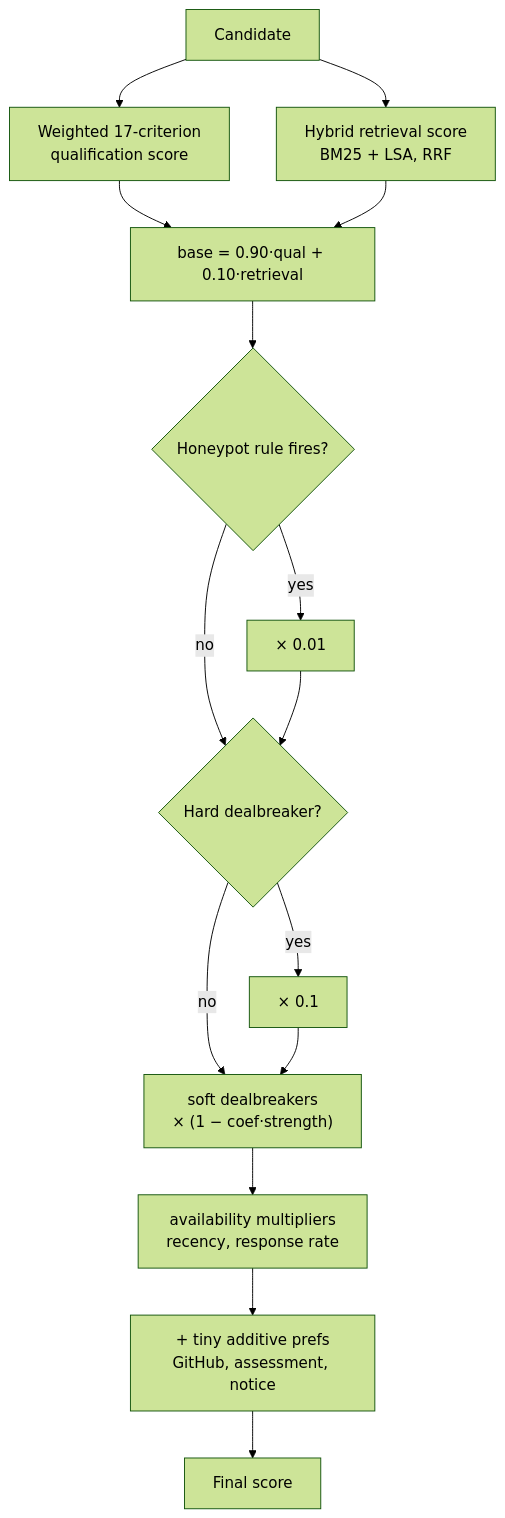
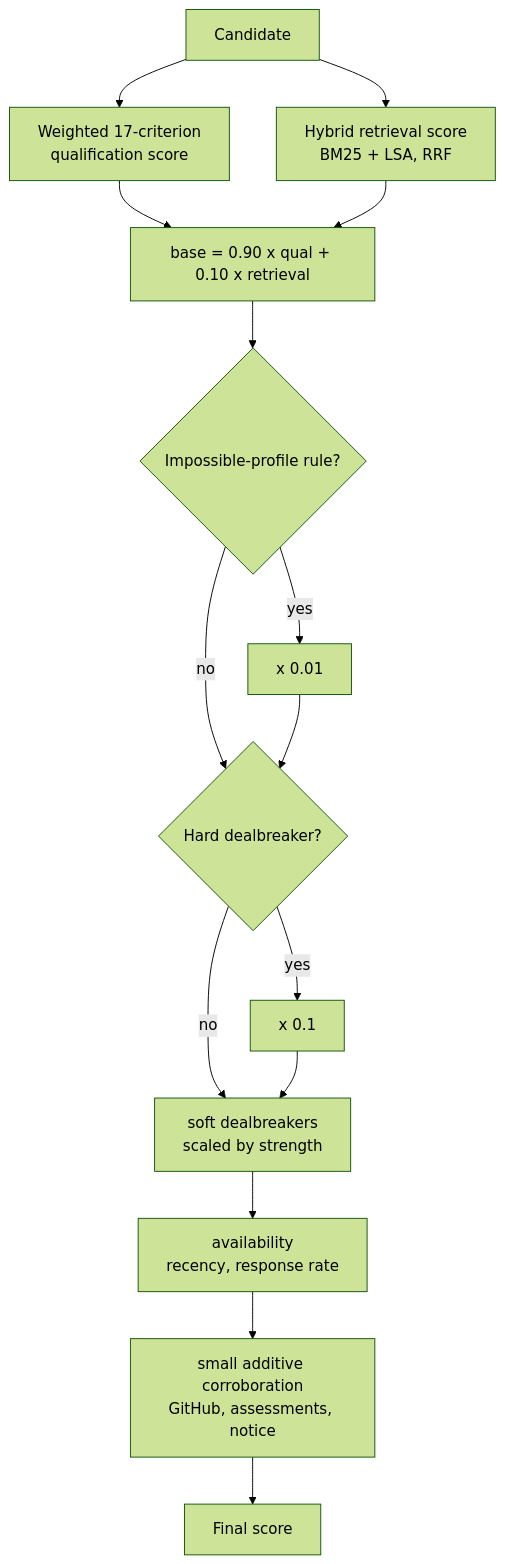
The second of 2 diagrams in README.md (saanviv812/redrob_indiaruns_stardustteam), drawn with Mermaid (forest theme) before and after one commit. The commit also changed other lines of this file, not shown here.

````diff
--- a/README.md
+++ b/README.md
@@ -105,17 +105,17 @@
 ```mermaid
 flowchart TD
   C[Candidate] --> Q[Weighted 17-criterion<br/>qualification score]
   C --> RT[Hybrid retrieval score<br/>BM25 + LSA, RRF]
-  Q --> BL["base = 0.90·qual + 0.10·retrieval"]
+  Q --> BL["base = 0.90 x qual + 0.10 x retrieval"]
   RT --> BL
-  BL --> HP{Honeypot rule fires?}
-  HP -- yes --> M001[× 0.01]
+  BL --> HP{Impossible-profile rule?}
+  HP -- yes --> M001[x 0.01]
   HP -- no --> DB{Hard dealbreaker?}
   M001 --> DB
-  DB -- yes --> M01[× 0.1]
-  DB -- no --> SD["soft dealbreakers<br/>× (1 − coef·strength)"]
+  DB -- yes --> M01[x 0.1]
+  DB -- no --> SD["soft dealbreakers<br/>scaled by strength"]
   M01 --> SD
-  SD --> AV[availability multipliers<br/>recency, response rate]
-  AV --> PR[+ tiny additive prefs<br/>GitHub, assessment, notice]
+  SD --> AV[availability<br/>recency, response rate]
+  AV --> PR[small additive corroboration<br/>GitHub, assessments, notice]
   PR --> F[Final score]
 ```
````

★ ★ ★ ★

What the task asks: Copy out every line of the records that the string "availability" appears in.

Expected output:
-  SD --> AV[availability multipliers<br/>recency, response rate]
+  SD --> AV[availability<br/>recency, response rate]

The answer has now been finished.